Exercise details: All lines holding the word "ExploreCategoryFragment" in the listing below need to be copied.

START Information

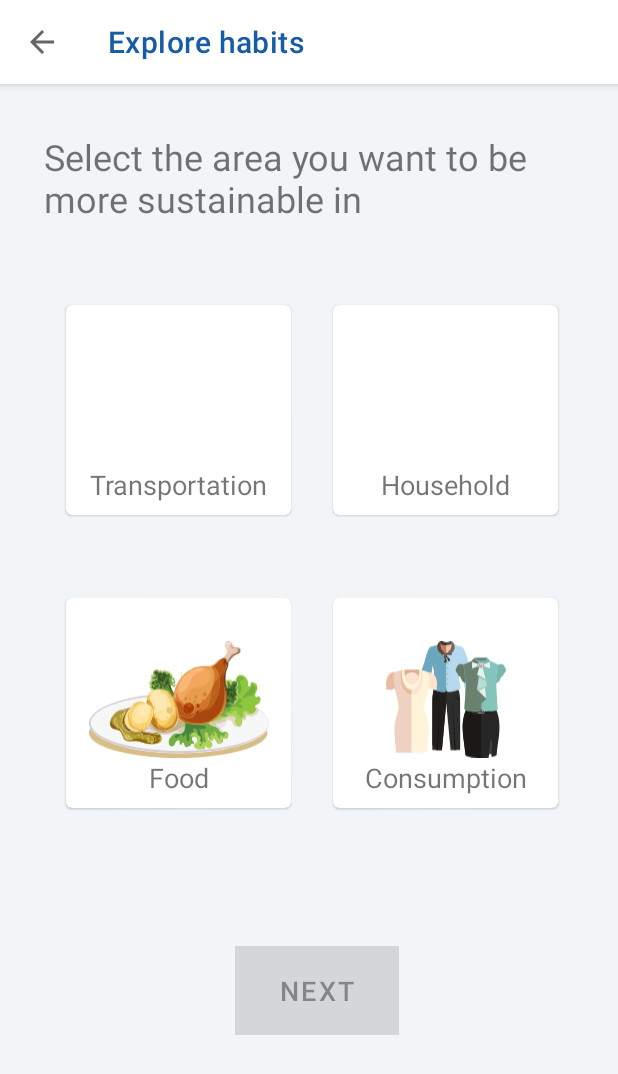
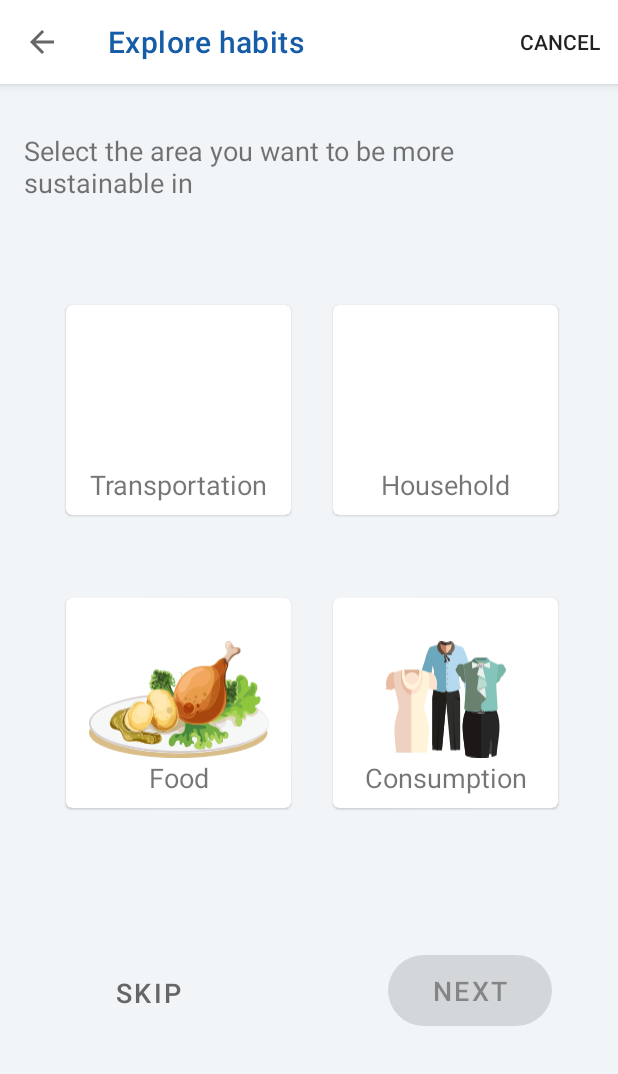
Before and after one commit to luksurious/hci-sustainabilitycoach, an Android app: the ExploreActivity screen opened directly, with no data from a screen before it, on a phone screen of 412 x 824 dp. Shown: the top 1074 px of the screen. Run offline under Robolectric (Android 15) with nearby library versions, the phone set to English and light mode, and no system bars.

Commit message:
add skip and cancel buttons to explore, organize code a bit

```diff
--- a/app/src/main/AndroidManifest.xml
+++ b/app/src/main/AndroidManifest.xml
@@ -22,7 +22,7 @@
         </activity>
 
         <activity
-            android:name=".ExploreActivity"
+            android:name=".explore.ExploreActivity"
             android:parentActivityName=".MainActivity" />
     </application>
 
--- a/app/src/main/java/eu/eitdigital/hcid/sustainabilitycoach/HomeFragment.kt
+++ b/app/src/main/java/eu/eitdigital/hcid/sustainabilitycoach/HomeFragment.kt
@@ -6,6 +6,7 @@ import android.view.LayoutInflater
 import android.view.View
 import android.view.ViewGroup
 import androidx.fragment.app.Fragment
+import eu.eitdigital.hcid.sustainabilitycoach.explore.ExploreActivity
 import kotlinx.android.synthetic.main.home_fragment.*
 
 class HomeFragment() : Fragment() {
--- a/app/src/main/java/eu/eitdigital/hcid/sustainabilitycoach/ExploreActivity.kt
+++ b/app/src/main/java/eu/eitdigital/hcid/sustainabilitycoach/explore/ExploreActivity.kt
@@ -1,16 +1,23 @@
-package eu.eitdigital.hcid.sustainabilitycoach
+package eu.eitdigital.hcid.sustainabilitycoach.explore
 
+import android.content.Intent
 import androidx.appcompat.app.AppCompatActivity
 import android.os.Bundle
+import android.view.Menu
 import android.view.MenuItem
 import android.widget.Toast
-import androidx.core.app.NavUtils
 import androidx.fragment.app.Fragment
+import com.google.android.material.snackbar.Snackbar
+import eu.eitdigital.hcid.sustainabilitycoach.MainActivity
+import eu.eitdigital.hcid.sustainabilitycoach.R
+import eu.eitdigital.hcid.sustainabilitycoach.model.ExploreFilters
 import kotlinx.android.synthetic.main.activity_explore.*
 
-class ExploreActivity : AppCompatActivity(), ExploreFragmentInteractionListener {
+class ExploreActivity : AppCompatActivity(),
+    ExploreFragmentInteractionListener {
 
-    var filters: ExploreFilters = ExploreFilters("", "")
+    var filters: ExploreFilters =
+        ExploreFilters("", "")
 
     var state: String = ""
 
@@ -26,15 +33,25 @@ class ExploreActivity : AppCompatActivity(), ExploreFragmentInteractionListener
     }
 
     private fun showCategorySelection(addToStack: Boolean = true) {
-        openFragment(ExploreCategoryFragment.newInstance(filters.category), addToStack)
+        openFragment(
+            ExploreCategoryFragment.newInstance(
+                filters.category
+            ), addToStack)
     }
     private fun showDifficultySelection(addToStack: Boolean = true) {
         state = ExploreDifficultyFragment.STEP
-        openFragment(ExploreDifficultyFragment.newInstance(filters.difficulty), addToStack)
+        openFragment(
+            ExploreDifficultyFragment.newInstance(
+                filters.difficulty
+            ), addToStack)
     }
     private fun showResultsSelection(addToStack: Boolean = true) {
         state = ExploreResultsFragment.STEP
-        openFragment(ExploreResultsFragment.newInstance(filters.category, filters.difficulty), addToStack)
+        openFragment(
+            ExploreResultsFragment.newInstance(
+                filters.category,
+                filters.difficulty
+            ), addToStack)
     }
 
     private fun openFragment(fragment: Fragment, addToBackStack: Boolean = true) {
@@ -57,6 +74,11 @@ class ExploreActivity : AppCompatActivity(), ExploreFragmentInteractionListener
         }
     }
 
+    override fun onCreateOptionsMenu(menu: Menu?): Boolean {
+        menuInflater.inflate(R.menu.explore_options, menu)
+        return true
+    }
+
     override fun goBackToCategorySelection() {
         // TODO: does this work in any scenario/flow;
         //  is there a state where you enter results without coming from the selection process?
@@ -73,6 +95,11 @@ class ExploreActivity : AppCompatActivity(), ExploreFragmentInteractionListener
 
                 return true
             }
+            R.id.explore_cancel -> {
+                val intent = Intent(this, MainActivity::class.java)
+                intent.flags = Intent.FLAG_ACTIVITY_CLEAR_TASK or Intent.FLAG_ACTIVITY_NEW_TASK
+                startActivity(intent)
+            }
         }
         return super.onOptionsItemSelected(item)
     }
@@ -83,4 +110,10 @@ class ExploreActivity : AppCompatActivity(), ExploreFragmentInteractionListener
     override fun setDifficultySelection(difficulty: String) {
         filters.difficulty = difficulty
     }
+
+    override fun showUnsupportedActionMessage() {
+        Snackbar.make(fragment_container, "This selection is currently not supported!", Snackbar.LENGTH_LONG)
+            .show()
+    }
+
 }
--- a/app/src/main/java/eu/eitdigital/hcid/sustainabilitycoach/ExploreCategoryFragment.kt
+++ b/app/src/main/java/eu/eitdigital/hcid/sustainabilitycoach/explore/ExploreCategoryFragment.kt
@@ -1,4 +1,4 @@
-package eu.eitdigital.hcid.sustainabilitycoach
+package eu.eitdigital.hcid.sustainabilitycoach.explore
 
 import android.content.Context
 import android.os.Bundle
@@ -8,6 +8,8 @@ import android.view.View
 import android.view.ViewGroup
 import com.google.android.material.card.MaterialCardView
 import com.google.android.material.snackbar.Snackbar
+import eu.eitdigital.hcid.sustainabilitycoach.R
+import eu.eitdigital.hcid.sustainabilitycoach.model.Category
 import kotlinx.android.synthetic.main.fragment_explore_category.*
 
 private const val ARG_CATEGORY = "category"
@@ -53,8 +55,7 @@ class ExploreCategoryFragment : Fragment() {
 
         next_button.setOnClickListener {
             if (activeCategories.size != 1 || !activeCategories.contains(Category.FOOD.category)) {
-                Snackbar.make(card_category_food, "This selection is currently not supported!", Snackbar.LENGTH_LONG)
-                    .show()
+                listener?.showUnsupportedActionMessage()
 
                 return@setOnClickListener
             }
@@ -66,6 +67,8 @@ class ExploreCategoryFragment : Fragment() {
         if (activeCategories.size == 0) {
             next_button.isEnabled = false
         }
+
+        skip_button.setOnClickListener { listener?.showUnsupportedActionMessage() }
     }
 
     private fun toggleCategorySelection(category: Category, card: MaterialCardView) {
--- a/app/src/main/java/eu/eitdigital/hcid/sustainabilitycoach/ExploreDifficultyFragment.kt
+++ b/app/src/main/java/eu/eitdigital/hcid/sustainabilitycoach/explore/ExploreDifficultyFragment.kt
@@ -1,4 +1,4 @@
-package eu.eitdigital.hcid.sustainabilitycoach
+package eu.eitdigital.hcid.sustainabilitycoach.explore
 
 import android.content.Context
 import android.os.Bundle
@@ -7,6 +7,8 @@ import android.view.LayoutInflater
 import android.view.View
 import android.view.ViewGroup
 import com.google.android.material.snackbar.Snackbar
+import eu.eitdigital.hcid.sustainabilitycoach.R
+import eu.eitdigital.hcid.sustainabilitycoach.model.Difficulty
 import kotlinx.android.synthetic.main.fragment_explore_difficulty.*
 import kotlinx.android.synthetic.main.fragment_explore_difficulty.next_button
 
@@ -67,6 +69,8 @@ class ExploreDifficultyFragment : Fragment() {
             Difficulty.MEDIUM.difficulty -> difficulty_button_group.check(R.id.button_medium)
             Difficulty.DIFFICULT.difficulty -> difficulty_button_group.check(R.id.button_difficult)
         }
+
+        skip_button.setOnClickListener { listener?.showUnsupportedActionMessage() }
     }
 
     override fun onAttach(context: Context) {
--- a/app/src/main/java/eu/eitdigital/hcid/sustainabilitycoach/ExploreFragmentInteractionListener.kt
+++ b/app/src/main/java/eu/eitdigital/hcid/sustainabilitycoach/explore/ExploreFragmentInteractionListener.kt
@@ -1,4 +1,4 @@
-package eu.eitdigital.hcid.sustainabilitycoach
+package eu.eitdigital.hcid.sustainabilitycoach.explore
 
 /**
  * This interface must be implemented by activities that contain this
@@ -19,4 +19,6 @@ interface ExploreFragmentInteractionListener {
     fun setDifficultySelection(difficulty: String)
 
     fun goBackToCategorySelection()
+
+    fun showUnsupportedActionMessage()
 }
--- a/app/src/main/java/eu/eitdigital/hcid/sustainabilitycoach/ExploreResultsFragment.kt
+++ b/app/src/main/java/eu/eitdigital/hcid/sustainabilitycoach/explore/ExploreResultsFragment.kt
@@ -1,12 +1,12 @@
-package eu.eitdigital.hcid.sustainabilitycoach
+package eu.eitdigital.hcid.sustainabilitycoach.explore
 
 import android.content.Context
-import android.content.Intent
 import android.os.Bundle
 import androidx.fragment.app.Fragment
 import android.view.LayoutInflater
 import android.view.View
 import android.view.ViewGroup
+import eu.eitdigital.hcid.sustainabilitycoach.R
 import kotlinx.android.synthetic.main.fragment_explore_results.*
 
 
--- a/app/src/main/java/eu/eitdigital/hcid/sustainabilitycoach/Category.kt
+++ b/app/src/main/java/eu/eitdigital/hcid/sustainabilitycoach/model/Category.kt
@@ -1,4 +1,4 @@
-package eu.eitdigital.hcid.sustainabilitycoach
+package eu.eitdigital.hcid.sustainabilitycoach.model
 
 enum class Category(val category: String) {
     FOOD("Food"),
--- a/app/src/main/java/eu/eitdigital/hcid/sustainabilitycoach/Difficulty.kt
+++ b/app/src/main/java/eu/eitdigital/hcid/sustainabilitycoach/model/Difficulty.kt
@@ -1,4 +1,4 @@
-package eu.eitdigital.hcid.sustainabilitycoach
+package eu.eitdigital.hcid.sustainabilitycoach.model
 
 enum class Difficulty(val difficulty: String) {
     EASY("Easy"),
--- a/app/src/main/java/eu/eitdigital/hcid/sustainabilitycoach/ExploreFilters.kt
+++ b/app/src/main/java/eu/eitdigital/hcid/sustainabilitycoach/model/ExploreFilters.kt
@@ -1,3 +1,3 @@
-package eu.eitdigital.hcid.sustainabilitycoach
+package eu.eitdigital.hcid.sustainabilitycoach.model
 
 data class ExploreFilters(var category: String, var difficulty: String)
--- a/app/src/main/res/layout/activity_details_dialog.xml
+++ b/app/src/main/res/layout/activity_details_dialog.xml
@@ -4,7 +4,7 @@
     xmlns:tools="http://schemas.android.com/tools"
     android:layout_width="match_parent"
     android:layout_height="match_parent"
-    tools:context=".ExploreActivity">
+    tools:context=".explore.ExploreActivity">
 
     <ImageView
             android:layout_width="413dp"
--- a/app/src/main/res/layout/activity_explore.xml
+++ b/app/src/main/res/layout/activity_explore.xml
@@ -4,7 +4,7 @@
     xmlns:tools="http://schemas.android.com/tools"
     android:layout_width="match_parent"
     android:layout_height="match_parent"
-    tools:context=".ExploreActivity">
+    tools:context=".explore.ExploreActivity">
 
     <com.google.android.material.appbar.AppBarLayout
         android:id="@+id/appBarLayout"
--- a/app/src/main/res/layout/fragment_explore_category.xml
+++ b/app/src/main/res/layout/fragment_explore_category.xml
@@ -4,22 +4,22 @@
                                                    xmlns:app="http://schemas.android.com/apk/res-auto"
                                                    android:layout_width="match_parent"
                                                    android:layout_height="match_parent"
-                                                   tools:context=".ExploreCategoryFragment"
+                                                   tools:context=".explore.ExploreCategoryFragment"
                                                    android:background="#FFFFFF"
                                                    android:backgroundTint="@color/backgroundColour">
 
     <TextView
         android:id="@+id/textView2"
-            android:layout_width="354dp"
+        android:layout_width="0dp"
         android:layout_height="60dp"
-            android:layout_marginStart="8dp"
+        android:layout_marginStart="16dp"
         android:layout_marginTop="32dp"
-            android:layout_marginEnd="8dp"
+        android:layout_marginEnd="16dp"
         android:text="@string/explore_category_text"
-            android:textSize="24sp"
+        android:textSize="18sp"
         app:layout_constraintEnd_toEndOf="parent"
         app:layout_constraintStart_toStartOf="parent"
-            app:layout_constraintTop_toTopOf="parent"/>
+        app:layout_constraintTop_toTopOf="parent" />
 
     <com.google.android.material.card.MaterialCardView
             android:id="@+id/card_category_transportation"
@@ -47,7 +47,7 @@
                     android:layout_marginStart="8dp"
                     android:layout_marginEnd="8dp"
                     android:layout_marginBottom="8dp"
-                    android:text="Transportation"
+                    android:text="@string/category_transportation"
                     android:textSize="18sp"
                     app:layout_constraintBottom_toBottomOf="parent"
                     app:layout_constraintEnd_toEndOf="parent"
@@ -78,7 +78,7 @@
                     android:layout_marginStart="8dp"
                     android:layout_marginEnd="8dp"
                     android:layout_marginBottom="8dp"
-                    android:text="Household"
+                    android:text="@string/category_household"
                     android:textSize="18sp"
                     app:layout_constraintBottom_toBottomOf="parent"
                     app:layout_constraintEnd_toEndOf="parent"
@@ -126,7 +126,7 @@
                     android:layout_marginStart="8dp"
                     android:layout_marginEnd="8dp"
                     android:layout_marginBottom="8dp"
-                    android:text="Food"
+                    android:text="@string/category_food"
                     android:textSize="18sp"
                     app:layout_constraintBottom_toBottomOf="parent"
                     app:layout_constraintEnd_toEndOf="parent"
@@ -169,7 +169,7 @@
                     android:layout_marginStart="8dp"
                     android:layout_marginEnd="8dp"
                     android:layout_marginBottom="8dp"
-                    android:text="Consumption"
+                    android:text="@string/category_consumption"
                     android:textSize="18sp"
                     app:layout_constraintBottom_toBottomOf="parent"
                     app:layout_constraintEnd_toEndOf="parent"
@@ -178,22 +178,39 @@
     </com.google.android.material.card.MaterialCardView>
 
     <com.google.android.material.button.MaterialButton
+        android:id="@+id/skip_button"
+        android:layout_width="109dp"
+        android:layout_height="59dp"
+        android:layout_marginStart="16dp"
+        android:layout_marginTop="8dp"
+        android:layout_marginEnd="8dp"
+        android:layout_marginBottom="8dp"
+        android:text="@string/explore_button_skip"
+        android:textSize="18sp"
+        style="@style/AppTheme.MaterialButton.Text"
+        app:cornerRadius="24dp"
+        app:layout_constraintBottom_toBottomOf="parent"
+        app:layout_constraintEnd_toEndOf="parent"
+        app:layout_constraintHorizontal_bias="0.1"
+        app:layout_constraintStart_toStartOf="parent"
+        app:layout_constraintTop_toBottomOf="@+id/textView2"
+        app:layout_constraintVertical_bias="0.793" />
+
+    <com.google.android.material.button.MaterialButton
         android:id="@+id/next_button"
         android:layout_width="109dp"
         android:layout_height="59dp"
-            android:layout_marginStart="20dp"
-            android:layout_marginEnd="8dp"
+        android:layout_marginStart="8dp"
+        android:layout_marginEnd="16dp"
         android:layout_marginBottom="8dp"
-            android:background="#FFFFFF"
-            android:backgroundTint="@color/colorAccent"
         android:text="@string/explore_button_next"
         android:textSize="18sp"
-            app:cornerRadius="30dp"
+        app:cornerRadius="24dp"
         app:layout_constraintBottom_toBottomOf="parent"
         app:layout_constraintEnd_toEndOf="parent"
-            app:layout_constraintHorizontal_bias="0.498"
+        app:layout_constraintHorizontal_bias="0.9"
         app:layout_constraintStart_toStartOf="parent"
         app:layout_constraintTop_toBottomOf="@+id/textView2"
-            app:layout_constraintVertical_bias="0.793"/>
+        app:layout_constraintVertical_bias="0.793" />
 
 </androidx.constraintlayout.widget.ConstraintLayout>
--- a/app/src/main/res/layout/fragment_explore_results.xml
+++ b/app/src/main/res/layout/fragment_explore_results.xml
@@ -6,7 +6,7 @@
         android:layout_width="match_parent"
         android:orientation="vertical"
         android:layout_height="match_parent"
-        tools:context=".ExploreResultsFragment"
+        tools:context=".explore.ExploreResultsFragment"
         android:backgroundTint="@color/backgroundColour"
         android:background="#F1F5F8">
     <ScrollView
--- /dev/null
+++ b/app/src/main/res/menu/explore_options.xml
@@ -0,0 +1,9 @@
+<?xml version="1.0" encoding="utf-8"?>
+<menu xmlns:android="http://schemas.android.com/apk/res/android"
+    xmlns:app="http://schemas.android.com/apk/res-auto">
+
+    <item
+        android:id="@+id/explore_cancel"
+        android:title="@android:string/cancel"
+        app:showAsAction="ifRoom" />
+</menu>
--- a/app/src/main/res/values/colors.xml
+++ b/app/src/main/res/values/colors.xml
@@ -7,5 +7,6 @@
     <color name="colorLight">#FFFFFF</color>
     <color name="colorDarkGreen">#00B6A4</color>
     <color name="backgroundColour">#F1F5F8</color>
+    <color name="grey">#666</color>
 
 </resources>
--- a/app/src/main/res/values/strings.xml
+++ b/app/src/main/res/values/strings.xml
@@ -23,5 +23,13 @@
     <string name="menu_start_after_twoweeks">Start (after two weeks)</string>
     <string name="navigation_drawer_open">Open navigation drawer</string>
     <string name="navigation_drawer_close">Close navigation drawer</string>
+    <string name="difficulty_easy">Easy</string>
+    <string name="difficulty_medium">Medium</string>
+    <string name="difficulty_difficult">Difficult</string>
+    <string name="category_consumption">Consumption</string>
+    <string name="category_food">Food</string>
+    <string name="category_household">Household</string>
+    <string name="category_transportation">Transportation</string>
+    <string name="explore_button_skip">Skip</string>
 
 </resources>
--- a/app/src/main/res/values/styles.xml
+++ b/app/src/main/res/values/styles.xml
@@ -7,6 +7,7 @@
         <item name="colorPrimaryDark">@color/colorPrimaryDark</item>
         <item name="colorAccent">@color/colorAccent</item>
         <item name="colorSecondary">@color/colorSecondary</item>
+        <item name="colorOnPrimary">@color/colorLight</item>
     </style>
     <style name="AppTheme.MaterialCardView.checkable" parent="@style/Widget.MaterialComponents.CardView">
         <item name="android:checkable">true</item>
@@ -27,4 +28,7 @@
     <style name="AppTheme.AppBarOverlay" parent="ThemeOverlay.MaterialComponents.Dark.ActionBar"/>
     <style name="AppTheme.PopupOverlay" parent="ThemeOverlay.MaterialComponents.Light"/>
 
+    <style name="AppTheme.MaterialButton.Text" parent="Widget.MaterialComponents.Button.TextButton">
+        <item name="android:textColor">@color/grey</item>
+    </style>
 </resources>
```
Also changed, not shown: app/src/main/res/layout/fragment_explore_difficulty.xml (+31 -14 lines). Lines whose indentation alone changed are shown as unchanged.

END Information

Result of the task:
-        openFragment(ExploreCategoryFragment.newInstance(filters.category), addToStack)
+            ExploreCategoryFragment.newInstance(
--- a/app/src/main/java/eu/eitdigital/hcid/sustainabilitycoach/ExploreCategoryFragment.kt
+++ b/app/src/main/java/eu/eitdigital/hcid/sustainabilitycoach/explore/ExploreCategoryFragment.kt
@@ -53,8 +55,7 @@ class ExploreCategoryFragment : Fragment() {
@@ -66,6 +67,8 @@ class ExploreCategoryFragment : Fragment() {
-                                                   tools:context=".ExploreCategoryFragment"
+                                                   tools:context=".explore.ExploreCategoryFragment"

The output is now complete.